Danish inventor Ole Kirk Christiansen invented and marketed LEGOS to make a living during the Great Depression. He also invented other items deemed essential, including ironing boards and step stools.
Despite the eventual success of the LEGO company, Ole Kirk Christiansen began his career as an impoverished craftsman. His financial situation limited the variety and quantity of products produced and left him able, at first, only to produce items deemed essential to support the lives and livelihoods of surrounding community members.
Christiansen initially created products on a seasonal basis, constructing wooden summer homes during the warmer months and wooden furniture during the winter.
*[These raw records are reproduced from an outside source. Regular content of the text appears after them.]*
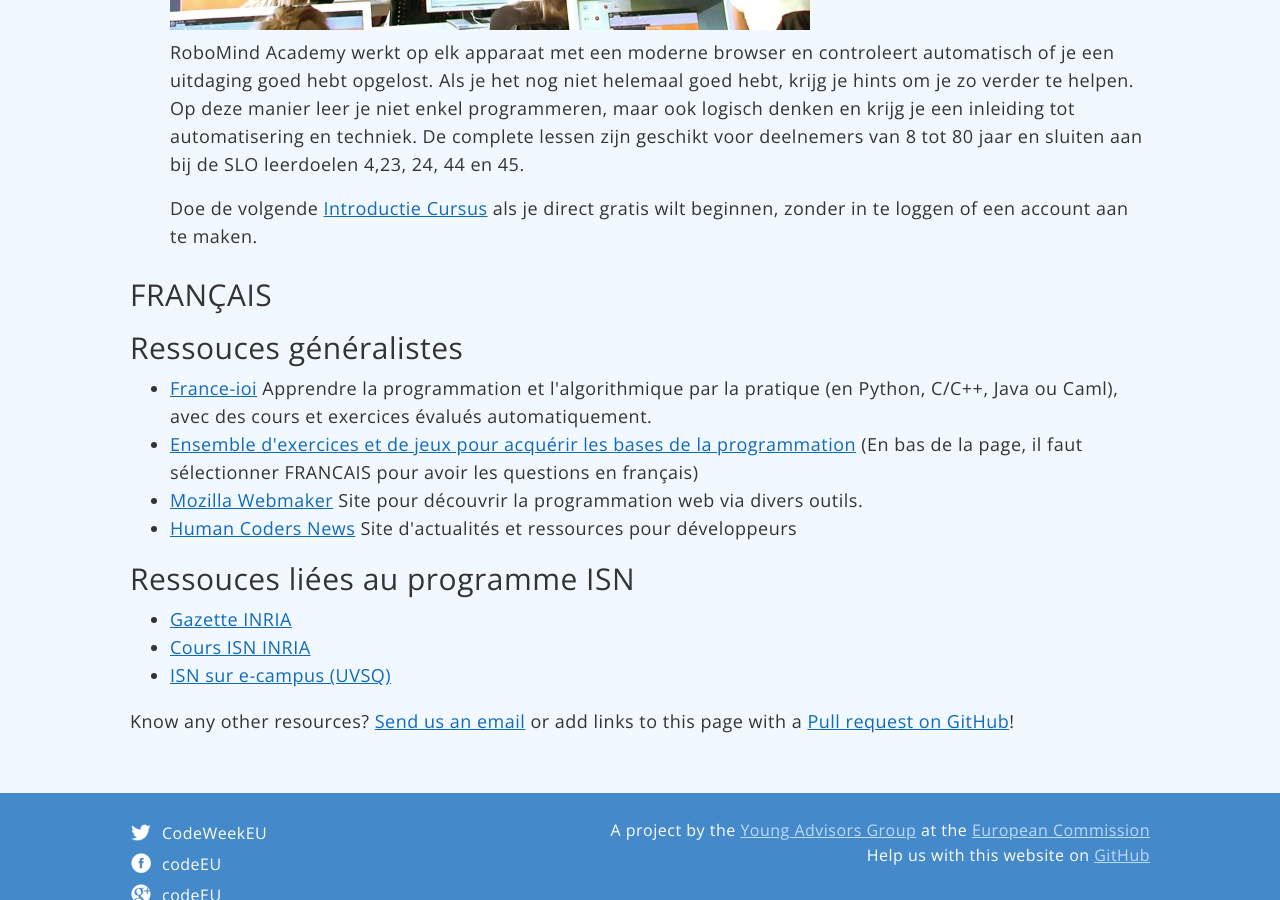
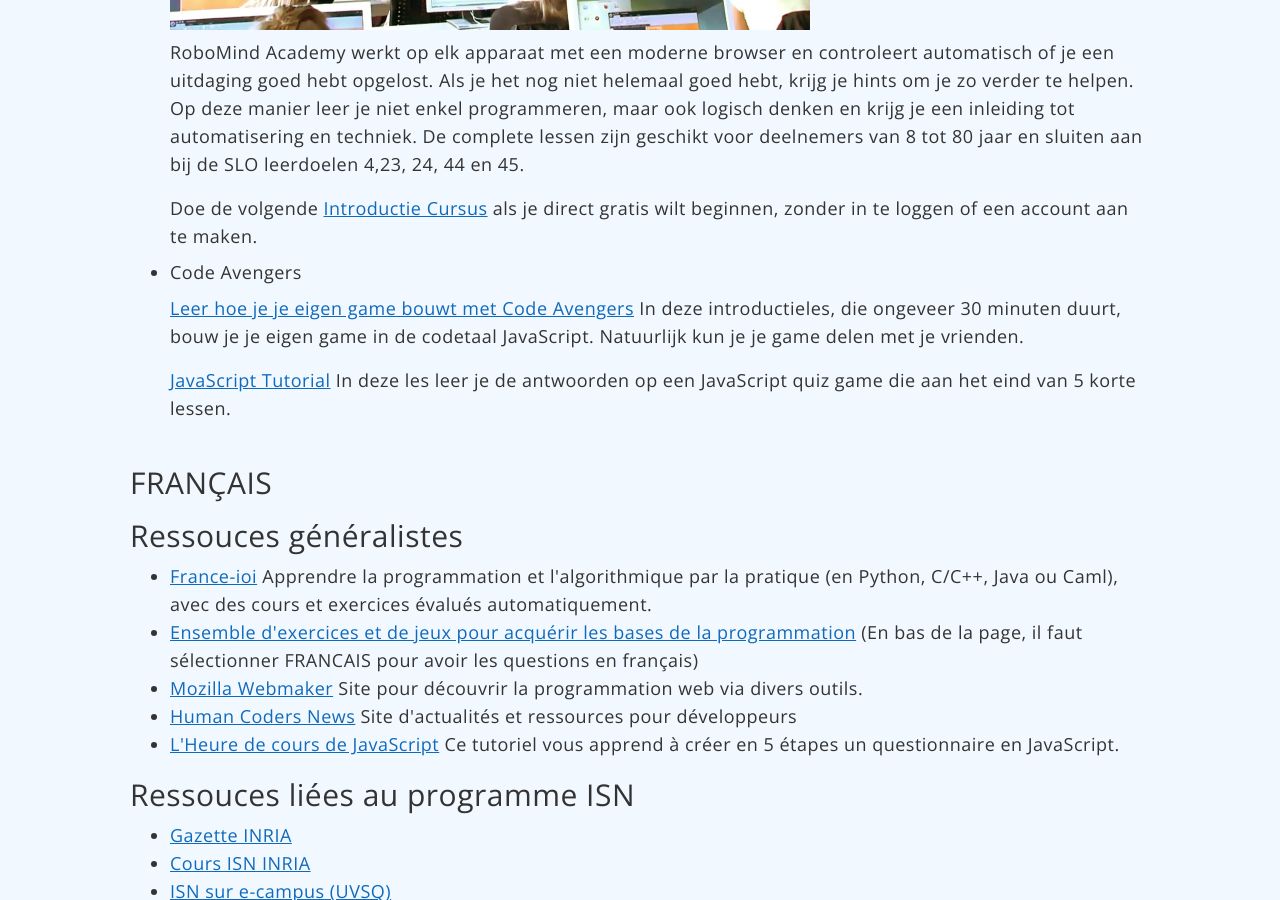
Before and after one commit to codeeu/codeeu.github.io, a Jekyll site: the page built from resources/belgium/index.html, in a window 1280 px wide and 900 px high, scrolled down 460 px. Built offline with Jekyll 4.4.1, drawn with Linux system fonts in a browser that asks for light colours; nearby versions of some CDN libraries; Markdown is read by kramdown in place of the engine named in the settings.

Commit message:
Added links to Code Avengers resources

```diff
--- a/resources/belgium/index.html
+++ b/resources/belgium/index.html
@@ -23,6 +23,11 @@ title: Belgium
 			<a href="https://www.robomindacademy.com/go/navigator/changeitem?item=0&storyline=Getting+started&course=HourOfCode">Introductie Cursus</a> als je direct gratis wilt beginnen, zonder in te loggen of een account aan te maken.
 		</p>
 	</li>
+	<li>
+		Code Avengers
+		<p><a href="http://www.codeavengers.com/javascript/17?l=nl">Leer hoe je je eigen game bouwt met Code Avengers</a> In deze introductieles, die ongeveer 30 minuten duurt, bouw je je eigen game in de codetaal JavaScript. Natuurlijk kun je je game delen met je vrienden.</p>
+		<p><a href="http://www.codeavengers.com/javascript/9?l=nl">JavaScript Tutorial</a> In deze les leer je de antwoorden  op een JavaScript quiz game die aan het eind van 5 korte lessen.</li></p>
+	</li>
 </ul>
 
 <h2>FRANÇAIS</h2>
@@ -34,6 +39,7 @@ title: Belgium
   <li><a href="https://webmaker.org/">Mozilla Webmaker</a> Site pour
     découvrir la programmation web via divers outils.</li>
   <li><a href="http://news.humancoders.com/">Human Coders News</a> Site d'actualités et ressources pour développeurs</li>
+  <li><a href="http://www.codeavengers.com/javascript/9?l=fr">L'Heure de cours de JavaScript</a> Ce tutoriel vous apprend à créer en 5 étapes un questionnaire en JavaScript.</li>
 </ul>
 
 <h2>Ressouces liées au programme ISN</h2>
```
His practice, like many, suffered during the 1930s, forcing Christiansen to limit production to toys, milking equipment and small furniture.
The toys, contrary to Christiansen's expectations, proved the most popular items, and demand soon increased. In response, Christiansen and his four sons (enlisted to help their father's business) focused primarily on making toys. The family purchased an injection molding machine following World War II to expedite toy production, and sold the trinkets under the brand name LEGO.
The name LEGO combines two Danish words, "leg" and "godt," which mean to "play well" in Danish, and "I study, I put together" in Latin. Sales of Lego toys increased, allowing the company to acquire a large workforce in Denmark and eventually establish production and manufacturing facilities in Europe and overseas.